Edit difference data

--- START ---

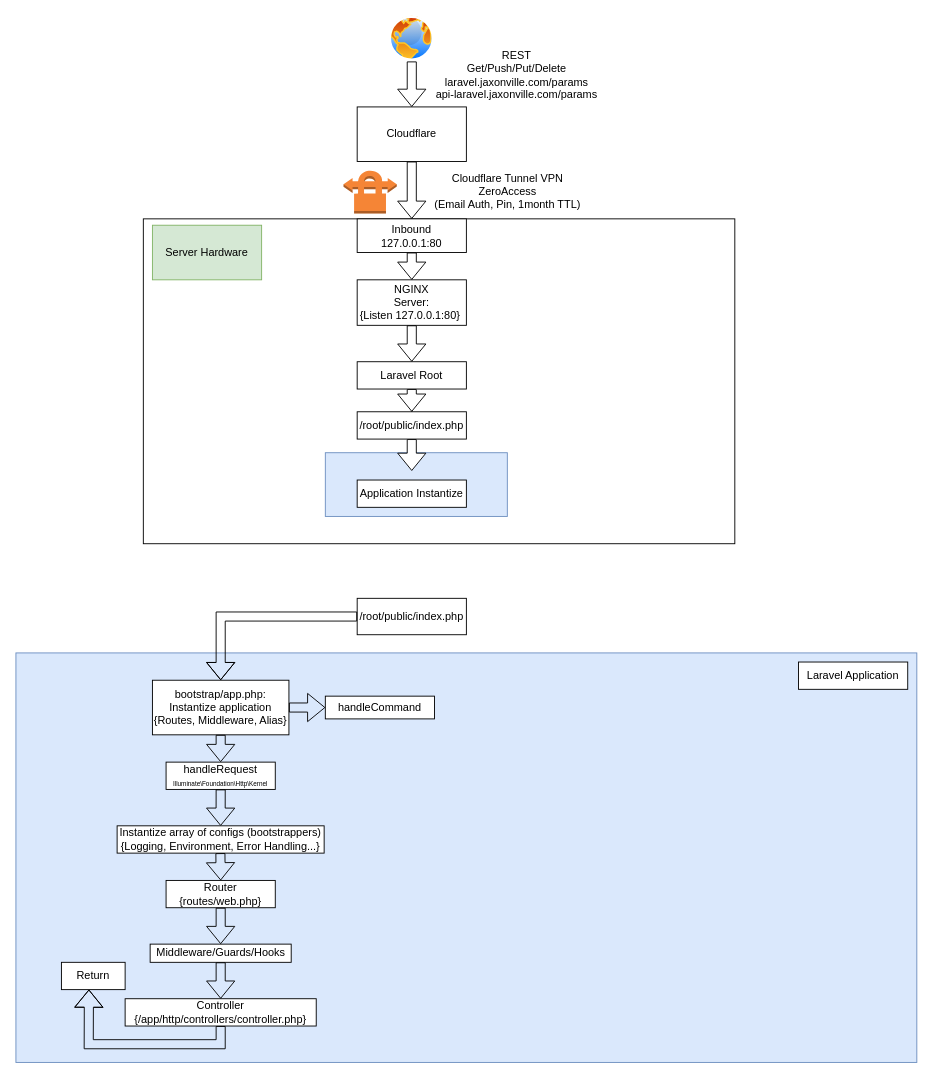
Earlier version of the draw.io diagram Routing.drawio (jjdyo/Jaxons-Homelab-Topology). Source tidied: cells renumbered, new cells numbered last; positions are measured from the earlier drawing's top-left corner, leaving out a move shared by most shapes. Both pictures are drawn from the tidied source at 91%, with x=0, y=0 at pixel (15, 15).
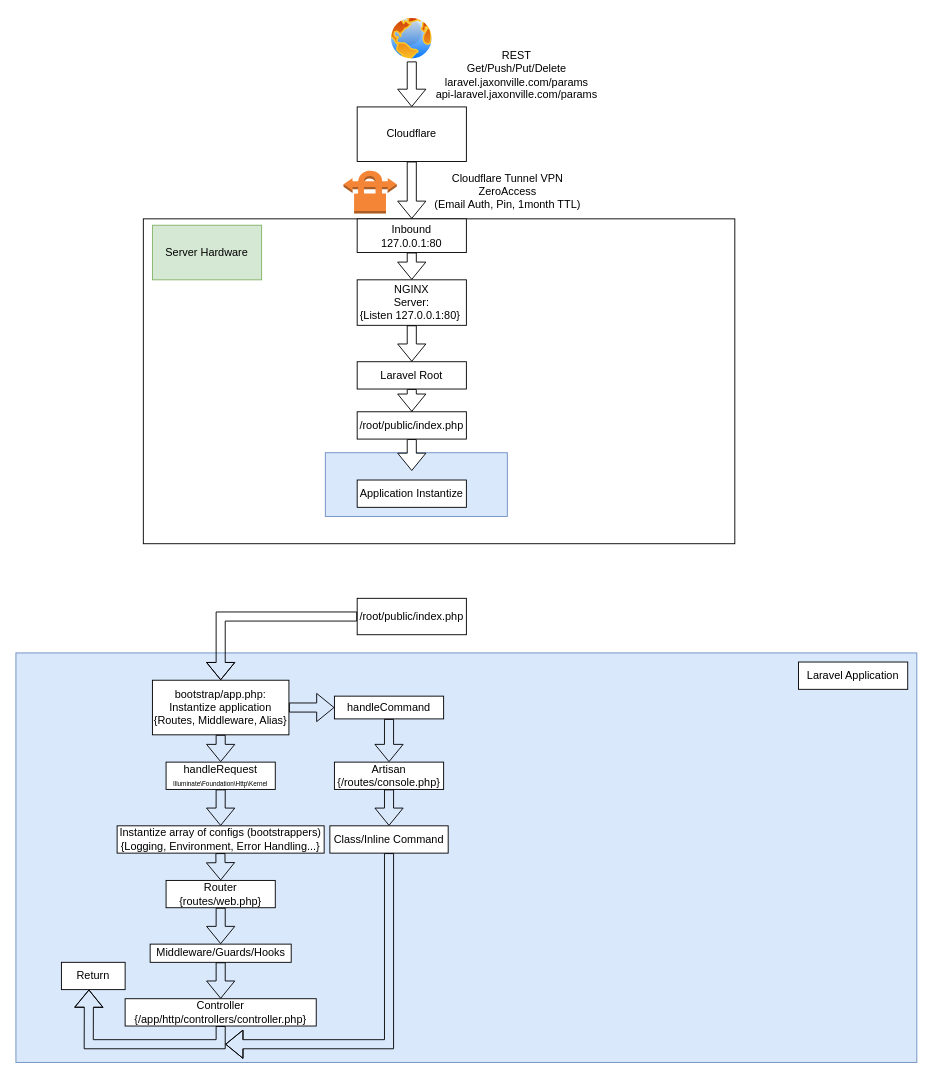
Above is the later version.

Diff of the diagram source:
```diff
@@
     <mxCell id="28" value="handleCommand" style="rounded=0;whiteSpace=wrap;html=1;" parent="1" vertex="1">
-      <mxGeometry x="340" y="747.5" width="120" height="25" as="geometry" />
+      <mxGeometry x="350" y="747.5" width="120" height="25" as="geometry" />
     </mxCell>
@@
+    <mxCell id="41" value="Artisan&lt;br&gt;{/routes/console.php}" style="rounded=0;whiteSpace=wrap;html=1;" parent="1" vertex="1">
+      <mxGeometry x="350" y="820" width="120" height="30" as="geometry" />
+    </mxCell>
+    <mxCell id="42" style="shape=flexArrow;endArrow=classic;html=1;rounded=0;exitX=0.5;exitY=1;exitDx=0;exitDy=0;entryX=0.5;entryY=0;entryDx=0;entryDy=0;" parent="1" edge="1" source="28" target="41">
+      <mxGeometry relative="1" as="geometry" />
+    </mxCell>
+    <mxCell id="43" style="shape=flexArrow;endArrow=classic;html=1;rounded=0;exitX=0.5;exitY=1;exitDx=0;exitDy=0;entryX=0.5;entryY=0;entryDx=0;entryDy=0;" parent="1" edge="1" source="41" target="44">
+      <mxGeometry relative="1" as="geometry" />
+    </mxCell>
+    <mxCell id="44" value="Class/Inline Command" style="rounded=0;whiteSpace=wrap;html=1;" parent="1" vertex="1">
+      <mxGeometry x="345" y="890" width="130" height="30" as="geometry" />
+    </mxCell>
+    <mxCell id="45" style="shape=flexArrow;endArrow=classic;html=1;rounded=0;exitX=0.5;exitY=1;exitDx=0;exitDy=0;" parent="1" edge="1" source="44">
+      <mxGeometry relative="1" as="geometry">
+        <mxPoint x="230" y="1130" as="targetPoint" />
+        <Array as="points">
+          <mxPoint x="410" y="1130" />
+        </Array>
+      </mxGeometry>
+    </mxCell>
```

--- END ---

Problem description
Above are the records; return them exactly, minus the pictures.

Response below
Earlier version of the draw.io diagram Routing.drawio (jjdyo/Jaxons-Homelab-Topology). Source tidied: cells renumbered, new cells numbered last; positions are measured from the earlier drawing's top-left corner, leaving out a move shared by most shapes. Both pictures are drawn from the tidied source at 91%, with x=0, y=0 at pixel (15, 15).
Above is the later version.

Diff of the diagram source:
```diff
@@
     <mxCell id="28" value="handleCommand" style="rounded=0;whiteSpace=wrap;html=1;" parent="1" vertex="1">
-      <mxGeometry x="340" y="747.5" width="120" height="25" as="geometry" />
+      <mxGeometry x="350" y="747.5" width="120" height="25" as="geometry" />
     </mxCell>
@@
+    <mxCell id="41" value="Artisan&lt;br&gt;{/routes/console.php}" style="rounded=0;whiteSpace=wrap;html=1;" parent="1" vertex="1">
+      <mxGeometry x="350" y="820" width="120" height="30" as="geometry" />
+    </mxCell>
+    <mxCell id="42" style="shape=flexArrow;endArrow=classic;html=1;rounded=0;exitX=0.5;exitY=1;exitDx=0;exitDy=0;entryX=0.5;entryY=0;entryDx=0;entryDy=0;" parent="1" edge="1" source="28" target="41">
+      <mxGeometry relative="1" as="geometry" />
+    </mxCell>
+    <mxCell id="43" style="shape=flexArrow;endArrow=classic;html=1;rounded=0;exitX=0.5;exitY=1;exitDx=0;exitDy=0;entryX=0.5;entryY=0;entryDx=0;entryDy=0;" parent="1" edge="1" source="41" target="44">
+      <mxGeometry relative="1" as="geometry" />
+    </mxCell>
+    <mxCell id="44" value="Class/Inline Command" style="rounded=0;whiteSpace=wrap;html=1;" parent="1" vertex="1">
+      <mxGeometry x="345" y="890" width="130" height="30" as="geometry" />
+    </mxCell>
+    <mxCell id="45" style="shape=flexArrow;endArrow=classic;html=1;rounded=0;exitX=0.5;exitY=1;exitDx=0;exitDy=0;" parent="1" edge="1" source="44">
+      <mxGeometry relative="1" as="geometry">
+        <mxPoint x="230" y="1130" as="targetPoint" />
+        <Array as="points">
+          <mxPoint x="410" y="1130" />
+        </Array>
+      </mxGeometry>
+    </mxCell>
```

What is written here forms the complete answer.